__Your instructions__
Print the data that follows exactly.

Web interface edit records
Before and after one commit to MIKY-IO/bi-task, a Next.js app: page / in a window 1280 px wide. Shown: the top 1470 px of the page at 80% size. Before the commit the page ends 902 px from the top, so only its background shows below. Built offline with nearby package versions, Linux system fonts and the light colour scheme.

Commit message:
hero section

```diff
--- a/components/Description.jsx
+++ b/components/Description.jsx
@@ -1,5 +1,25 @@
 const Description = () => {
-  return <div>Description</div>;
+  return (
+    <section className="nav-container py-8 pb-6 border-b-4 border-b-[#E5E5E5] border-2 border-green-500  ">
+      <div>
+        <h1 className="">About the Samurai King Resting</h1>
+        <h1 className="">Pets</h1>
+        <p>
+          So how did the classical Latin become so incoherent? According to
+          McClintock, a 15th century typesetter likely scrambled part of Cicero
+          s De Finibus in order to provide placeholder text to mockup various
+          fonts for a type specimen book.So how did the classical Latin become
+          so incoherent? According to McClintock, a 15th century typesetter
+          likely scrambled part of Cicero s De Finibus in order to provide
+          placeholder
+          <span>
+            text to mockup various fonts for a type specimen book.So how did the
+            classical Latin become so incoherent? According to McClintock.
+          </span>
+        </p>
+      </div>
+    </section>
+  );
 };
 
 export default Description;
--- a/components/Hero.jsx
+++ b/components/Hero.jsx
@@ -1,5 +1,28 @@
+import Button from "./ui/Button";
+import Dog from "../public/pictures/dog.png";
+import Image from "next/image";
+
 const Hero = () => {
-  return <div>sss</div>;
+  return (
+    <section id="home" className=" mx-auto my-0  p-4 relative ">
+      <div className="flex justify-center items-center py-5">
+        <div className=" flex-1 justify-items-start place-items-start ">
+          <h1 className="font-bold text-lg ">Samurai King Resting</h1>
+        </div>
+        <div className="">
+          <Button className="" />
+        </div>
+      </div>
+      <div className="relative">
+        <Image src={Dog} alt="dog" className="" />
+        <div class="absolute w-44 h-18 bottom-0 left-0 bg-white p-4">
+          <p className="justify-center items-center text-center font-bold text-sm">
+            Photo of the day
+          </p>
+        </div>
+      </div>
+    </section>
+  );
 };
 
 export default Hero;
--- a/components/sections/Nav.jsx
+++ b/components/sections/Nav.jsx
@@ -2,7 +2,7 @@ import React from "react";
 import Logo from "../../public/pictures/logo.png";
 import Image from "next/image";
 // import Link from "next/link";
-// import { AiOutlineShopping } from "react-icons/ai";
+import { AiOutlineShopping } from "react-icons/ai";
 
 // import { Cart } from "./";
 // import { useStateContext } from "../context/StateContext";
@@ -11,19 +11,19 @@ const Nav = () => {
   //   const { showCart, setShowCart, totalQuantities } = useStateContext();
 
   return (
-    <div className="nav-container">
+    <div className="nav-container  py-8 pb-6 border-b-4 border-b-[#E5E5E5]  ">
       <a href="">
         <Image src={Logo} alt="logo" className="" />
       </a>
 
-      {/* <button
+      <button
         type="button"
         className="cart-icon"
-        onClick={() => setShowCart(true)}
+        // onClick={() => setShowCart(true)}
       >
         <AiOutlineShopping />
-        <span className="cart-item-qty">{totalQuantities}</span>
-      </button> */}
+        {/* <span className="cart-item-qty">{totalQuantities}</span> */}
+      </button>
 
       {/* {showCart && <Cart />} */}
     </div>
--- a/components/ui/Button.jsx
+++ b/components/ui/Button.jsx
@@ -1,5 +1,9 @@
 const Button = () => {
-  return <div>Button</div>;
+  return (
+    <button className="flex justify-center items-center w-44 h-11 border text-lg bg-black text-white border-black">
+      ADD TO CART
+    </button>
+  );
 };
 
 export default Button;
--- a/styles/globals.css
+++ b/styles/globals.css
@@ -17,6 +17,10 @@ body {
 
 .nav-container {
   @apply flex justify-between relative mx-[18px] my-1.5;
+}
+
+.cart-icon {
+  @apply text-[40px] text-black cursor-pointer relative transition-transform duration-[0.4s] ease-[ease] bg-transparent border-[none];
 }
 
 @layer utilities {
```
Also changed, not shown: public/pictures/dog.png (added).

__Solution__
Before and after one commit to MIKY-IO/bi-task, a Next.js app: page / in a window 1280 px wide. Shown: the top 1470 px of the page at 80% size. Before the commit the page ends 902 px from the top, so only its background shows below. Built offline with nearby package versions, Linux system fonts and the light colour scheme.

Commit message:
hero section

```diff
--- a/components/Description.jsx
+++ b/components/Description.jsx
@@ -1,5 +1,25 @@
 const Description = () => {
-  return <div>Description</div>;
+  return (
+    <section className="nav-container py-8 pb-6 border-b-4 border-b-[#E5E5E5] border-2 border-green-500  ">
+      <div>
+        <h1 className="">About the Samurai King Resting</h1>
+        <h1 className="">Pets</h1>
+        <p>
+          So how did the classical Latin become so incoherent? According to
+          McClintock, a 15th century typesetter likely scrambled part of Cicero
+          s De Finibus in order to provide placeholder text to mockup various
+          fonts for a type specimen book.So how did the classical Latin become
+          so incoherent? According to McClintock, a 15th century typesetter
+          likely scrambled part of Cicero s De Finibus in order to provide
+          placeholder
+          <span>
+            text to mockup various fonts for a type specimen book.So how did the
+            classical Latin become so incoherent? According to McClintock.
+          </span>
+        </p>
+      </div>
+    </section>
+  );
 };
 
 export default Description;
--- a/components/Hero.jsx
+++ b/components/Hero.jsx
@@ -1,5 +1,28 @@
+import Button from "./ui/Button";
+import Dog from "../public/pictures/dog.png";
+import Image from "next/image";
+
 const Hero = () => {
-  return <div>sss</div>;
+  return (
+    <section id="home" className=" mx-auto my-0  p-4 relative ">
+      <div className="flex justify-center items-center py-5">
+        <div className=" flex-1 justify-items-start place-items-start ">
+          <h1 className="font-bold text-lg ">Samurai King Resting</h1>
+        </div>
+        <div className="">
+          <Button className="" />
+        </div>
+      </div>
+      <div className="relative">
+        <Image src={Dog} alt="dog" className="" />
+        <div class="absolute w-44 h-18 bottom-0 left-0 bg-white p-4">
+          <p className="justify-center items-center text-center font-bold text-sm">
+            Photo of the day
+          </p>
+        </div>
+      </div>
+    </section>
+  );
 };
 
 export default Hero;
--- a/components/sections/Nav.jsx
+++ b/components/sections/Nav.jsx
@@ -2,7 +2,7 @@ import React from "react";
 import Logo from "../../public/pictures/logo.png";
 import Image from "next/image";
 // import Link from "next/link";
-// import { AiOutlineShopping } from "react-icons/ai";
+import { AiOutlineShopping } from "react-icons/ai";
 
 // import { Cart } from "./";
 // import { useStateContext } from "../context/StateContext";
@@ -11,19 +11,19 @@ const Nav = () => {
   //   const { showCart, setShowCart, totalQuantities } = useStateContext();
 
   return (
-    <div className="nav-container">
+    <div className="nav-container  py-8 pb-6 border-b-4 border-b-[#E5E5E5]  ">
       <a href="">
         <Image src={Logo} alt="logo" className="" />
       </a>
 
-      {/* <button
+      <button
         type="button"
         className="cart-icon"
-        onClick={() => setShowCart(true)}
+        // onClick={() => setShowCart(true)}
       >
         <AiOutlineShopping />
-        <span className="cart-item-qty">{totalQuantities}</span>
-      </button> */}
+        {/* <span className="cart-item-qty">{totalQuantities}</span> */}
+      </button>
 
       {/* {showCart && <Cart />} */}
     </div>
--- a/components/ui/Button.jsx
+++ b/components/ui/Button.jsx
@@ -1,5 +1,9 @@
 const Button = () => {
-  return <div>Button</div>;
+  return (
+    <button className="flex justify-center items-center w-44 h-11 border text-lg bg-black text-white border-black">
+      ADD TO CART
+    </button>
+  );
 };
 
 export default Button;
--- a/styles/globals.css
+++ b/styles/globals.css
@@ -17,6 +17,10 @@ body {
 
 .nav-container {
   @apply flex justify-between relative mx-[18px] my-1.5;
+}
+
+.cart-icon {
+  @apply text-[40px] text-black cursor-pointer relative transition-transform duration-[0.4s] ease-[ease] bg-transparent border-[none];
 }
 
 @layer utilities {
```
Also changed, not shown: public/pictures/dog.png (added).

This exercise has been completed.